[EXERCISE INPUT Boundary: Start]

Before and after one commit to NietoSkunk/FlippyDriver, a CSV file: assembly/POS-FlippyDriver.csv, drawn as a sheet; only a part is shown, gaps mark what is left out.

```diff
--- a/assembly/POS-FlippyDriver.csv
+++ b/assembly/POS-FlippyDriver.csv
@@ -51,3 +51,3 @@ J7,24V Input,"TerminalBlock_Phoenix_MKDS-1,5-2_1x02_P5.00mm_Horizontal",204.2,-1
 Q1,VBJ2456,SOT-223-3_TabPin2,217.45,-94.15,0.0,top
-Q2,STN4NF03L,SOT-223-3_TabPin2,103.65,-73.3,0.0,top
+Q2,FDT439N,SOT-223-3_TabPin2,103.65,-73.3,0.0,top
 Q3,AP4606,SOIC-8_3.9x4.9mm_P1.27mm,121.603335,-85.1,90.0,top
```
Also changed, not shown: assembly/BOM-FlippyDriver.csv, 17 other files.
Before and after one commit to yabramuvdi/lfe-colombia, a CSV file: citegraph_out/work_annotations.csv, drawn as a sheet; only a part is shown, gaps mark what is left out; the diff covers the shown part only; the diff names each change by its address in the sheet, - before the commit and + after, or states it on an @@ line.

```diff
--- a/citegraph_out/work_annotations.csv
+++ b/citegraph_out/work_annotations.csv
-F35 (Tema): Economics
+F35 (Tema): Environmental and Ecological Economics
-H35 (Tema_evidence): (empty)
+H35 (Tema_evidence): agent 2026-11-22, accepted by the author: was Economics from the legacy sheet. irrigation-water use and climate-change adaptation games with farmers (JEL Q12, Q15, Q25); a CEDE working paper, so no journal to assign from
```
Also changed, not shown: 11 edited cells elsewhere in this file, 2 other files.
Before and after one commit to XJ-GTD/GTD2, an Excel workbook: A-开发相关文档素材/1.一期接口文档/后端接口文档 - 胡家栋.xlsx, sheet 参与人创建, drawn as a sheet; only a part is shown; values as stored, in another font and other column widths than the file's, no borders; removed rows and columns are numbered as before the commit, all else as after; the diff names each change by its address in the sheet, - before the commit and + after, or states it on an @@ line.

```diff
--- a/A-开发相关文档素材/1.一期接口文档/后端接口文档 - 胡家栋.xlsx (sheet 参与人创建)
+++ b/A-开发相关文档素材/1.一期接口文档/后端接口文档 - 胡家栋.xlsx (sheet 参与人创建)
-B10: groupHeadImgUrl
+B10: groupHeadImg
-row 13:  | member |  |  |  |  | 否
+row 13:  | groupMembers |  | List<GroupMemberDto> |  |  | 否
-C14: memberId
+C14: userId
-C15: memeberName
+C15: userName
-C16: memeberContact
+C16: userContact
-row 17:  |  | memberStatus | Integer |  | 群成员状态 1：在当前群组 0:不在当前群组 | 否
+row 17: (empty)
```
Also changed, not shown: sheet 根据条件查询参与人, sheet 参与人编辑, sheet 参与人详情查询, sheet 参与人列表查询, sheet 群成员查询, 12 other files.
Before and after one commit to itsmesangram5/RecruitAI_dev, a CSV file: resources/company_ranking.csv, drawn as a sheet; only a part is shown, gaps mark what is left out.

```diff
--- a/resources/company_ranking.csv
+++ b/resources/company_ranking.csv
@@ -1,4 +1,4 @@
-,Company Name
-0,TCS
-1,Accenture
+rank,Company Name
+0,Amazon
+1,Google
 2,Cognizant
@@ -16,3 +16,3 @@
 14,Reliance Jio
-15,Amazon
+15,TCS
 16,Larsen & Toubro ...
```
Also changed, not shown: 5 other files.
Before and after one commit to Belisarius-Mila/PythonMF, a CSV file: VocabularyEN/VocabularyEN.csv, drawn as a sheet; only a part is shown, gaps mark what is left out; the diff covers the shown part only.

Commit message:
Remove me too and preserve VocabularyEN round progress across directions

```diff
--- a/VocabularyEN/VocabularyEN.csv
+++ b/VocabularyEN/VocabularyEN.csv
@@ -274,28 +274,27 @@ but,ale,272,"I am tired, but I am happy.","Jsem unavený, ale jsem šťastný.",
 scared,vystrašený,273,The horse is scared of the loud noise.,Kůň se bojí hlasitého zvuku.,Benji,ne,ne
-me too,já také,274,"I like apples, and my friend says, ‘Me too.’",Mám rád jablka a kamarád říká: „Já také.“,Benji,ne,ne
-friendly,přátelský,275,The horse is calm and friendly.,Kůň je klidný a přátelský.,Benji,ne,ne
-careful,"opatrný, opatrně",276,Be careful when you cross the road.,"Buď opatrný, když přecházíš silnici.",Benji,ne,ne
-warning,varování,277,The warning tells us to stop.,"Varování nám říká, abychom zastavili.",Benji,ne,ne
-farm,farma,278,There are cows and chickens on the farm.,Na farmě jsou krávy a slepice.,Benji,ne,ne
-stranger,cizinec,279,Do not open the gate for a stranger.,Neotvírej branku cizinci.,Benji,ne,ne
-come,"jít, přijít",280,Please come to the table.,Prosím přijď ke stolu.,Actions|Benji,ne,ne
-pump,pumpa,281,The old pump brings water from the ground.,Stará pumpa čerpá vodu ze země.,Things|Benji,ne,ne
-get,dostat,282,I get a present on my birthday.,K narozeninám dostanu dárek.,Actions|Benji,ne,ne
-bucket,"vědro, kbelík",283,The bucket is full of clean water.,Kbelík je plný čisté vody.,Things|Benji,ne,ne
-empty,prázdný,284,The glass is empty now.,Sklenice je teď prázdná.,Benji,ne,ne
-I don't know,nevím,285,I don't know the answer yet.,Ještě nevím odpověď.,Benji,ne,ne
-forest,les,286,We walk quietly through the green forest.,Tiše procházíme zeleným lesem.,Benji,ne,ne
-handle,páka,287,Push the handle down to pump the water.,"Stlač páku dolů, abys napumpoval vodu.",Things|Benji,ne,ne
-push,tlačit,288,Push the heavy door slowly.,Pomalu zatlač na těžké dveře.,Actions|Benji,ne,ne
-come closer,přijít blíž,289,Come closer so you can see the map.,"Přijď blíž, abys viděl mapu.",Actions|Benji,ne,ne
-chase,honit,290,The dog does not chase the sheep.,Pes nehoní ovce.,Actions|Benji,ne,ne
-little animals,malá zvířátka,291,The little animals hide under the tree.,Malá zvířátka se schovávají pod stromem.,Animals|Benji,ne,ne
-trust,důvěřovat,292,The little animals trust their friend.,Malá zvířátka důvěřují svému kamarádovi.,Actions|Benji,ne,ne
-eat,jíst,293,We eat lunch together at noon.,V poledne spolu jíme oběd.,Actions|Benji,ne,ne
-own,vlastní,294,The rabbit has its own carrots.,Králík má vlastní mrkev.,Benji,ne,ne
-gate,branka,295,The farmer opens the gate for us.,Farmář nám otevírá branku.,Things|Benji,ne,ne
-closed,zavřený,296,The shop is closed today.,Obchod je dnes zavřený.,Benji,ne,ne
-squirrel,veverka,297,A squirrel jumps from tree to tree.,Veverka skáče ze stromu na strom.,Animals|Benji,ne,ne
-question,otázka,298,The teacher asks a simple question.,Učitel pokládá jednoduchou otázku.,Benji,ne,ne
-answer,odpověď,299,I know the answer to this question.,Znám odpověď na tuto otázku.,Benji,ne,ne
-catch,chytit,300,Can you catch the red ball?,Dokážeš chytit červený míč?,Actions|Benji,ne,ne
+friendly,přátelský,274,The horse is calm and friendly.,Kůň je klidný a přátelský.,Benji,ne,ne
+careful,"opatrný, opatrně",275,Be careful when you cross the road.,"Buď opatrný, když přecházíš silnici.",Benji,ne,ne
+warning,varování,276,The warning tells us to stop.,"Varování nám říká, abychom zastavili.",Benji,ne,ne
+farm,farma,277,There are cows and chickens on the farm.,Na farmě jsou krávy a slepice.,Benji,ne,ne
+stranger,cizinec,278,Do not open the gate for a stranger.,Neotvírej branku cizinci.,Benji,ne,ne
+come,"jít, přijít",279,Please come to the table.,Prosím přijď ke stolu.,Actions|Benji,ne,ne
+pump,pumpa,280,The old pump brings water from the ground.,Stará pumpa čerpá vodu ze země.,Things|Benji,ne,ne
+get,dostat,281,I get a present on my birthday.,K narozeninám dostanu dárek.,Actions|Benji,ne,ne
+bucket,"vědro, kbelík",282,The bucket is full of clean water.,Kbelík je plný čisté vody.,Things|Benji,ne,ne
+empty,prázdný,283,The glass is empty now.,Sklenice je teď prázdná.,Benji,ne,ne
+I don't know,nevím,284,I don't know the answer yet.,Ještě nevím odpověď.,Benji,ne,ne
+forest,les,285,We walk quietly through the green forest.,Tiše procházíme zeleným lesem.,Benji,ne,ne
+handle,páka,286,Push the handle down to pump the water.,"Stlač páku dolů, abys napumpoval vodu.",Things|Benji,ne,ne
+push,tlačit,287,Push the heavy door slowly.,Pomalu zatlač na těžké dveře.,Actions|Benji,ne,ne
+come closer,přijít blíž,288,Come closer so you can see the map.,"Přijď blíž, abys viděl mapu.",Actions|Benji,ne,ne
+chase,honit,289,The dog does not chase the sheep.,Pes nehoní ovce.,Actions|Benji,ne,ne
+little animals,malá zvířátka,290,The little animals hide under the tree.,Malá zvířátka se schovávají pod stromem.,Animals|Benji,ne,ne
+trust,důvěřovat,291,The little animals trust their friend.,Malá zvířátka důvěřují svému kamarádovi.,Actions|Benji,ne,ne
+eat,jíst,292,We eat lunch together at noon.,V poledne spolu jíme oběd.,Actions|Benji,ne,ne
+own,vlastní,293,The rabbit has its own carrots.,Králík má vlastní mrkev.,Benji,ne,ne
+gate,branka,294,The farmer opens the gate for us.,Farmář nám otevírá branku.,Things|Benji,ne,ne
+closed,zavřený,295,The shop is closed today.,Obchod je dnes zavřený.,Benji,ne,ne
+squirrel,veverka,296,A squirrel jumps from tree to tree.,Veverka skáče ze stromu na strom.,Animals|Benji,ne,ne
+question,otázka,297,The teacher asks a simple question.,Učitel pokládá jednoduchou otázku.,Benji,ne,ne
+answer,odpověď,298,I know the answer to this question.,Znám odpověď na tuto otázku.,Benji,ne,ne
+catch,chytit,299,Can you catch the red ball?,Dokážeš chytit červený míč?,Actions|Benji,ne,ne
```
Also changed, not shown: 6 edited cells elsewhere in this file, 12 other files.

[EXERCISE INPUT Boundary: End]

**TASK PROMPT**.
The lines from the first of the entries through the line holding "Also changed, not shown: assembly/BOM-FlippyDriver.csv, 17" are to be restated word for word, and no others.

**SOLUTION FOR THIS TASK**.
Before and after one commit to NietoSkunk/FlippyDriver, a CSV file: assembly/POS-FlippyDriver.csv, drawn as a sheet; only a part is shown, gaps mark what is left out.

```diff
--- a/assembly/POS-FlippyDriver.csv
+++ b/assembly/POS-FlippyDriver.csv
@@ -51,3 +51,3 @@ J7,24V Input,"TerminalBlock_Phoenix_MKDS-1,5-2_1x02_P5.00mm_Horizontal",204.2,-1
 Q1,VBJ2456,SOT-223-3_TabPin2,217.45,-94.15,0.0,top
-Q2,STN4NF03L,SOT-223-3_TabPin2,103.65,-73.3,0.0,top
+Q2,FDT439N,SOT-223-3_TabPin2,103.65,-73.3,0.0,top
 Q3,AP4606,SOIC-8_3.9x4.9mm_P1.27mm,121.603335,-85.1,90.0,top
```
Also changed, not shown: assembly/BOM-FlippyDriver.csv, 17 other files.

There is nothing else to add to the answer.